Maingear Vybe: Performance Summary & Conclusion
Performance Summary: Maingear took a risk by overclocking the Core i7-7700K processor in the Vybe to 5GHz before sending the system to us for evaluation, and for the most part it paid off. There were a couple of minor stability quirks—icons took longer than usual to appear on the deskyop than normal and Prime95 was not 100 percent stable—but otherwise the Vybe ran like a finely tuned sports car. It posted the highest single-threaded CPU score in Cinbebench that's we've seen, and it also managed to climb atop burlier configurations in PCMark 8 to take first place in both the Home Accelerated and Work Accelerated benchmarks.
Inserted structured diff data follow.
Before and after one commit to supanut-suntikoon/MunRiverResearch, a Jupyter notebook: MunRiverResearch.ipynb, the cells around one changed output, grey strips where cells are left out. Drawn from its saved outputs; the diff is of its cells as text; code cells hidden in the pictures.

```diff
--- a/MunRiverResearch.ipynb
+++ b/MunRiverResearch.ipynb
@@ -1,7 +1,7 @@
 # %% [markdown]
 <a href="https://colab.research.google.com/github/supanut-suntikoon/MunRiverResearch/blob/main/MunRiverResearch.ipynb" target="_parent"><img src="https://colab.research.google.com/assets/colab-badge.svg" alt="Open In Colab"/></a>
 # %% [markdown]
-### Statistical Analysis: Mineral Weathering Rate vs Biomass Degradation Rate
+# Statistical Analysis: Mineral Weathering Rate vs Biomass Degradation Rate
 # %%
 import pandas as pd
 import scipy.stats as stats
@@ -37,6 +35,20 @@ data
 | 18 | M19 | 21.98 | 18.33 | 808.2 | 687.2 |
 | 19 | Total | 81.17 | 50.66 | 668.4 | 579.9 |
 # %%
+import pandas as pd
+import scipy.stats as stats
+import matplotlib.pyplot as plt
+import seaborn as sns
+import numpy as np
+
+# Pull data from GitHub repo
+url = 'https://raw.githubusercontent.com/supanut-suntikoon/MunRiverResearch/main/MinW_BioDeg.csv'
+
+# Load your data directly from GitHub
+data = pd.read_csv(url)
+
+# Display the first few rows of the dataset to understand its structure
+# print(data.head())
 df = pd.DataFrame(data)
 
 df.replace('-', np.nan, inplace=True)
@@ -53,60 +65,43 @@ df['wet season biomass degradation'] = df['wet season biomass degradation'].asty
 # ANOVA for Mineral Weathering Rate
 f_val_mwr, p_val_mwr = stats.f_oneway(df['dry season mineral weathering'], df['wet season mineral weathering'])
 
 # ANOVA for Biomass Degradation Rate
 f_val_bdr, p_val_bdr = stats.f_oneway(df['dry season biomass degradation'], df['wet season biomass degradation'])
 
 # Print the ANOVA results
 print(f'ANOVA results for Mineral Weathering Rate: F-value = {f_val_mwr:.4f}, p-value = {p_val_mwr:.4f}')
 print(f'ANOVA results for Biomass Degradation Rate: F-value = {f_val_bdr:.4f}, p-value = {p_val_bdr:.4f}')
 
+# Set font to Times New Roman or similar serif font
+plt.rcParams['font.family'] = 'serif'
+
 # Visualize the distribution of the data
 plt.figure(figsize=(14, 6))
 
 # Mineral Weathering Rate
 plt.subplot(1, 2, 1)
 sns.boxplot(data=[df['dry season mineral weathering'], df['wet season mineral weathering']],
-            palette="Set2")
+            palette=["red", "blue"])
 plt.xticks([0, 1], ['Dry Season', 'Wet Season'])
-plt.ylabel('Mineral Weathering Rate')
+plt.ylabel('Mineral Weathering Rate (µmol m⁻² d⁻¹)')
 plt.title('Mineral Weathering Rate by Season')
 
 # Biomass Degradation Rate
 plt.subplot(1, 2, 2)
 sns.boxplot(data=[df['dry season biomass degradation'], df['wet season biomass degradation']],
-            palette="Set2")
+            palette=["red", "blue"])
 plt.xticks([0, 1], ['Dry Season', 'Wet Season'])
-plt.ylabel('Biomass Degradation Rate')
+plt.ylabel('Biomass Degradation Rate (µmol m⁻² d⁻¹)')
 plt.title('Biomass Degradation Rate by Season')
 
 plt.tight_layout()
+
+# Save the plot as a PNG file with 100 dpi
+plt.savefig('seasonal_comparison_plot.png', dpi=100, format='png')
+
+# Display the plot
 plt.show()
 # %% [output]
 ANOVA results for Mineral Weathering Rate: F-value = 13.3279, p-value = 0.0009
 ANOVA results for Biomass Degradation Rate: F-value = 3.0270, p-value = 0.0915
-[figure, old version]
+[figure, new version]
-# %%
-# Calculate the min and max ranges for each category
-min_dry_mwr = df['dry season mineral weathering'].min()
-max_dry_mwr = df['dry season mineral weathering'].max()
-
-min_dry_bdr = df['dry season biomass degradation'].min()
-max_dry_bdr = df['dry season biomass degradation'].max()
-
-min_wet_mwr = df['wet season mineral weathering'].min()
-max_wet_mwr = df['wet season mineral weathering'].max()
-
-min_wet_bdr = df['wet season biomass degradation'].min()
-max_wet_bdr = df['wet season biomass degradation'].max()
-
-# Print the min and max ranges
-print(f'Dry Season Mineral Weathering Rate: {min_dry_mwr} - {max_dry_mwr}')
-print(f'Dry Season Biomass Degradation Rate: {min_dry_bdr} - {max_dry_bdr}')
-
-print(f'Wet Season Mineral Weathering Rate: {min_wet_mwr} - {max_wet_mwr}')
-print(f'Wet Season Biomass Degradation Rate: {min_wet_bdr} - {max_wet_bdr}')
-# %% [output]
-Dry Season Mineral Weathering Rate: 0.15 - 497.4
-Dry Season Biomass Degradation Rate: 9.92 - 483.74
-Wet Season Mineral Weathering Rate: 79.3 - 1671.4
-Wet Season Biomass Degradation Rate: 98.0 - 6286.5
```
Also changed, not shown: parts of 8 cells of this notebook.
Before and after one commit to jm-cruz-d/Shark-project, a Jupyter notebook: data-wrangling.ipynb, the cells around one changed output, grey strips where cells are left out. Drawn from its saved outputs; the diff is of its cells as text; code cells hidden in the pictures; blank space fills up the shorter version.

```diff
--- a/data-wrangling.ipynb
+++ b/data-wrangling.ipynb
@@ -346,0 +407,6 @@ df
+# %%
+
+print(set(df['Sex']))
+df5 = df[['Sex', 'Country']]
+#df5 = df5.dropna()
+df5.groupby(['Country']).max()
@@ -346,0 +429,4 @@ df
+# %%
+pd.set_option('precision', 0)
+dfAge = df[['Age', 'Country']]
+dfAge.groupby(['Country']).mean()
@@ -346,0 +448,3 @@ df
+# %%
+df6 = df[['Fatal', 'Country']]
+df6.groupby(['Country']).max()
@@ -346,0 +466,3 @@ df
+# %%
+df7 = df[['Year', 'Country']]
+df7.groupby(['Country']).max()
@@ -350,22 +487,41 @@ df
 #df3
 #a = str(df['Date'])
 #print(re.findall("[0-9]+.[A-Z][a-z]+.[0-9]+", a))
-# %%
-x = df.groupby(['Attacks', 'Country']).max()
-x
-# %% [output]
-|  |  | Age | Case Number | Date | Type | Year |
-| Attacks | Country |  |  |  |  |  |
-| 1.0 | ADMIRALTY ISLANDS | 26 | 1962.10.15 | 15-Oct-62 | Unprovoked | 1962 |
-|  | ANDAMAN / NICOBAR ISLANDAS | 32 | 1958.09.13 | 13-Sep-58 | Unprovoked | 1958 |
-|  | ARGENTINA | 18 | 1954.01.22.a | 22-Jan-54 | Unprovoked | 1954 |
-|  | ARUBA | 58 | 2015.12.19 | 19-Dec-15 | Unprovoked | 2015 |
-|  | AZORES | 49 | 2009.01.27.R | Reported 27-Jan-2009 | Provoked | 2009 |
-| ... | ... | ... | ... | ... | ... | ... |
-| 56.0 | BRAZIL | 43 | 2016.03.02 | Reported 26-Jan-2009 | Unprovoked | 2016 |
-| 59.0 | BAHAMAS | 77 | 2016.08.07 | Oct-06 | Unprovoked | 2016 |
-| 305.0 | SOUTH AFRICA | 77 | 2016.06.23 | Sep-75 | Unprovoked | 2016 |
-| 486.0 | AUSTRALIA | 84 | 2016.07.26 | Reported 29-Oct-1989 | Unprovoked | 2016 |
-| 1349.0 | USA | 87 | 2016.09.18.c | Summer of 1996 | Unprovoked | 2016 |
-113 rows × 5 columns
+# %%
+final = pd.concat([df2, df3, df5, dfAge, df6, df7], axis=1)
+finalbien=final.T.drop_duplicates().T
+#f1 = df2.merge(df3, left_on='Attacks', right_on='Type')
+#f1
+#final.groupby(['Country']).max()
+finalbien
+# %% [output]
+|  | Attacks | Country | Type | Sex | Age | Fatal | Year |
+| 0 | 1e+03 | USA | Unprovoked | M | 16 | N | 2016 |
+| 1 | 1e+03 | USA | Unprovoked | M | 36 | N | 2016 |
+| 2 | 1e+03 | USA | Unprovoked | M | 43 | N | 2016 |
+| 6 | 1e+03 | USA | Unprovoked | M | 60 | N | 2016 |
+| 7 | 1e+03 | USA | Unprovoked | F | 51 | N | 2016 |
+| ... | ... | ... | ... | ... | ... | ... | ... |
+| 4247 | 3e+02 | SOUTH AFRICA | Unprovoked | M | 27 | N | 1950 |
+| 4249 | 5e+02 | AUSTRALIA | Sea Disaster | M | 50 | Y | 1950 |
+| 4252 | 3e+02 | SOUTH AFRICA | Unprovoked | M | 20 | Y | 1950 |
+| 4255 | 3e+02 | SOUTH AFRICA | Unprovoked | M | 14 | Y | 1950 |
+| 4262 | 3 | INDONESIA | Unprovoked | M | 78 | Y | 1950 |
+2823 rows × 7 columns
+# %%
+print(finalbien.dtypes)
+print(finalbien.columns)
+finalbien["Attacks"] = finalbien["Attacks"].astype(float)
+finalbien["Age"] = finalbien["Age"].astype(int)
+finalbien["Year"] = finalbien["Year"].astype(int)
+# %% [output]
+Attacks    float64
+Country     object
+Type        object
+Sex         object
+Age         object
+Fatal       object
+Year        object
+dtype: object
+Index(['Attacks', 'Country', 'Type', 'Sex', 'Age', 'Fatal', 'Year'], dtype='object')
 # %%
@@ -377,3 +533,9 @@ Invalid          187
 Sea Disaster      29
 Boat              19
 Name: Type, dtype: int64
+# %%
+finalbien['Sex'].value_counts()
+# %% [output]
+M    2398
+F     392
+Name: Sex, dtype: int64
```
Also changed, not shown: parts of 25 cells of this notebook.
When it came to gaming, the two NVIDIA GeForce GTX 1070 cards connected with a high bandwidth SLI bridge proved up to the task of tackling high resolutions, including 4K.
That's where the Vybe comes in. Maingear pitches the Vybe as a "boutique build for the masses," and with a price tag starting at $999, that's exactly what it is. Each Vybe is hand-assembled by a single builder who pieces together, cleans up, and even overclocks (if desired) a custom selection of parts before jotting down his or her signature on a 55-point QA checklist. It's a much more personal experience than what can be expected from a bulk OEM.
What Maingear sent to us was quite a bit more expensive than a default Vybe configuration. To showcase its talents, Maingear stuffed the Vybe full with two NVIDIA GeForce GTX 1070 graphics cards, a liquid-cooled Intel Core i7-7700K Kaby Lake processor overclocked to 5GHz, and 16GB of DDR4-2666 RAM. To address any potential storage bottlenecks, it also paired a 512GB Samsung 960 Pro SSD with a 1TB Seagate Desktop HDD.
The tally for for this configuration came to around $3,400. While pricey, that's far from incredulous for a boutique system sporting two high-powered graphics cards and an overclocked processor. It's still a healthy up-charge over buying the individual parts and going the DIY route, but where Maingear shines here is in its ability to assemble a meticulously crafted system that not every DIY builder is capable of.
Opening the Vybe reveals a squeaky clean interior with nary a stray wire or cable to be found. Even though it's packed full of hardware, there is plenty of open space for air to flow from front to back without running into obstructions. The few cables that are visible are sleeved in red and tightly bound, which arguably adds to the appearance, versus not being able to see anything at all.
The only minor fault we found with the build is that the overclock wasn't perfectly stable. Normally we'd be ultra-critical of an unstable overclock on a $3,400 system, but it didn't affect our day-to-day computing or intense gaming sessions, nor did it disrupt our benchmarks. The only visible traits that more tweaking might be needed at 5GHz were that icons sometimes took several seconds longer than normal to appear on the desktop (such as when dragging files from a USB flash drive or downloading from the web) and Prime95 had trouble engaging all four cores at 100 percent load.
Beyond these minor symptoms, the souped-up Vybe put on a strong performance by consistently scoring at the top of the pack and it did so without being overly flashy in appearance.